Anyway this wonderful establishment hosted Hugh William from New York State an accomplished apple farmer. I read about this and the next two workshops on the Greenhorn Blog . This was really helpful since the South Coast of Mendocino seems to be somewhat removed from these farming happenings. Everyone should attend the next one Saturday January 15 2011 starting at The Apple Farm, Then Filigree Farms, 9:30am-4:30, lunch is optional and an extra, reasonable fee.
Hugh calls his method of pruning ” modified central leader pruning with renewal “. I’ve always been curious about how to central leader prune , being a open center pruner for 25 years. Hugh had a way to prune so fast and effectively, working with the natural growing habit of the trees. Once you see it, it seems so obviously a more intelligent way. Basically it leaves the central leader and initially three other structural branches filling the four quadrants around the tree. These do not get “headed back” but instead only a few oversized and very vertical shoots are “thinned”. The weight of fruit brings those branches, the structural branches and the thin fruiting branches down into a beautiful arched shape.Then in the ” renewal” part you have to see that the small branches coming off the central trunk, will eventually take over the other structural branches as they age. Hugh recommends replacing old fruiting spurs. That spurs produce well for about three years then a newer healthy branch will take over production and the older branch removed. This is the renewal concept. There are no higher ” tiers” in his system if a branch is shading a branch below it, it needs to be considered for removal.Maybe not this year, trying to only cut the essentials out not opening the tree up too quickly to light. Instead always keeping in mind light shade on all branches.
Thinning the fruit is very , very important. Twenty days after full bloom to thirty days is the optimum time period for this thinning.

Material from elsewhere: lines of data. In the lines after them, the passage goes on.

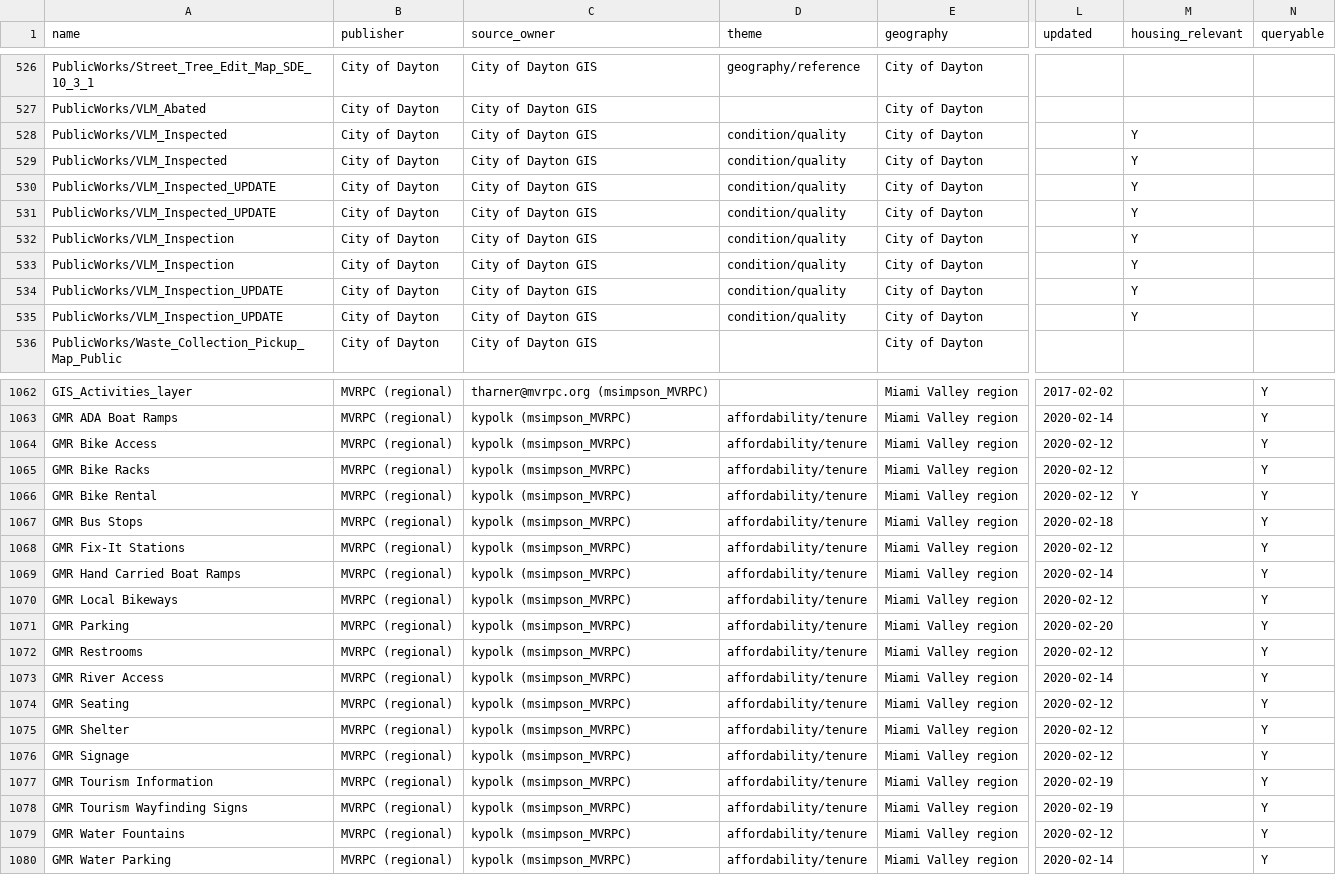
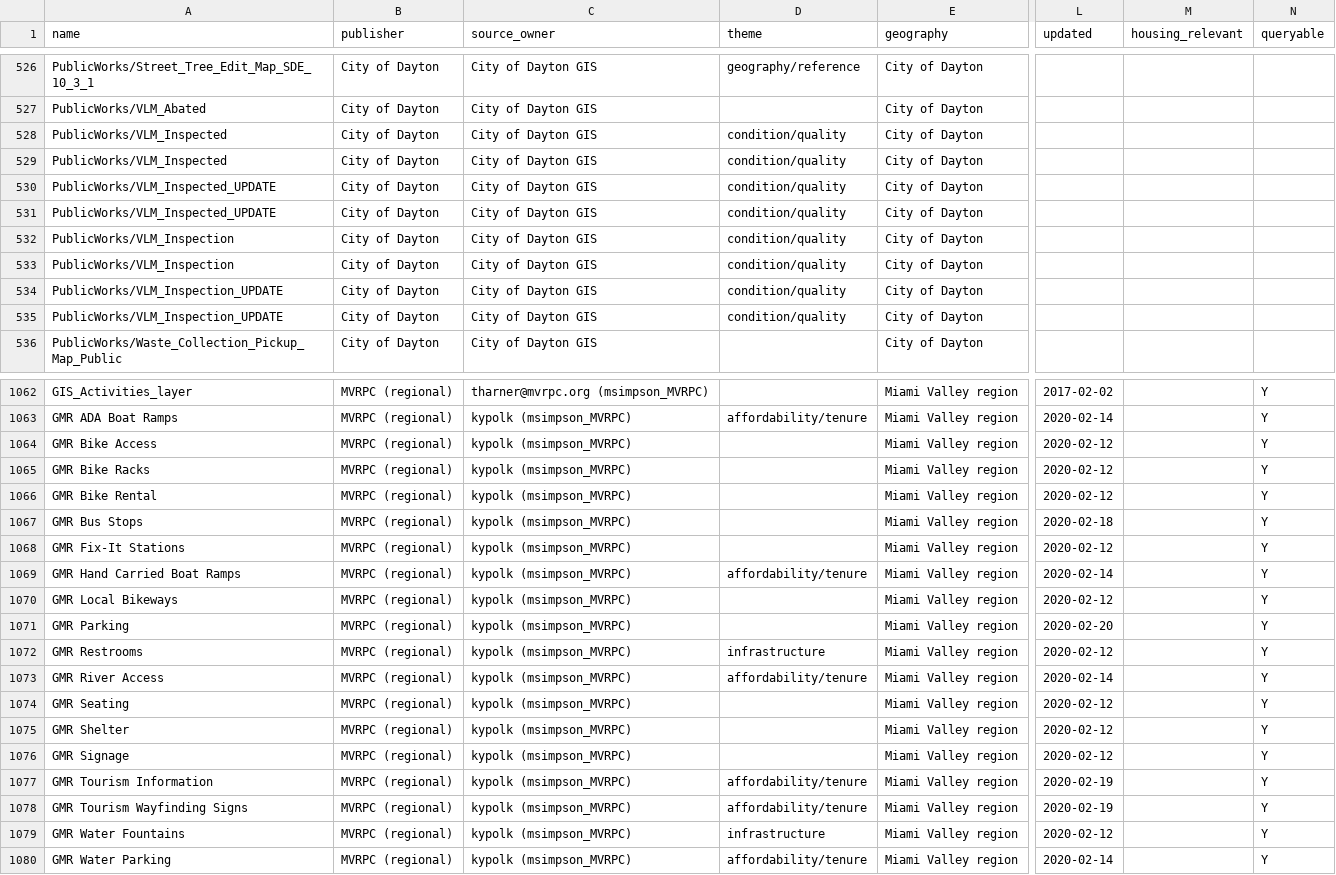
Before and after one commit to codefordayton/daytondatainventory, a CSV file: catalog/master_catalog.csv, drawn as a sheet; only a part is shown, gaps mark what is left out; the diff covers the shown part only; the diff names each change by its address in the sheet, - before the commit and + after, or states it on an @@ line.

```diff
--- a/catalog/master_catalog.csv
+++ b/catalog/master_catalog.csv
-M528:M535 (housing_relevant): Y
+M528:M535 (housing_relevant): (empty)
-D1064:D1068 (theme): affordability/tenure
+D1064:D1068 (theme): (empty)
-M1066 (housing_relevant): Y
+M1066 (housing_relevant): (empty)
-D1070:D1071 (theme): affordability/tenure
+D1070:D1071 (theme): (empty)
-D1072 (theme): affordability/tenure
+D1072 (theme): infrastructure
-D1074:D1076 (theme): affordability/tenure
+D1074:D1076 (theme): (empty)
-D1079 (theme): affordability/tenure
+D1079 (theme): infrastructure
```
Also changed, not shown: 70 edited cells elsewhere in this file, 4 other files.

Thin down to ONE !!! Reducing the amount of potential fruit about 80-90%. This makes healthy large fruit and the tree is not working as hard to support a huge family of baby apples. The tree is then more likely to produce fruit yearly not every other year.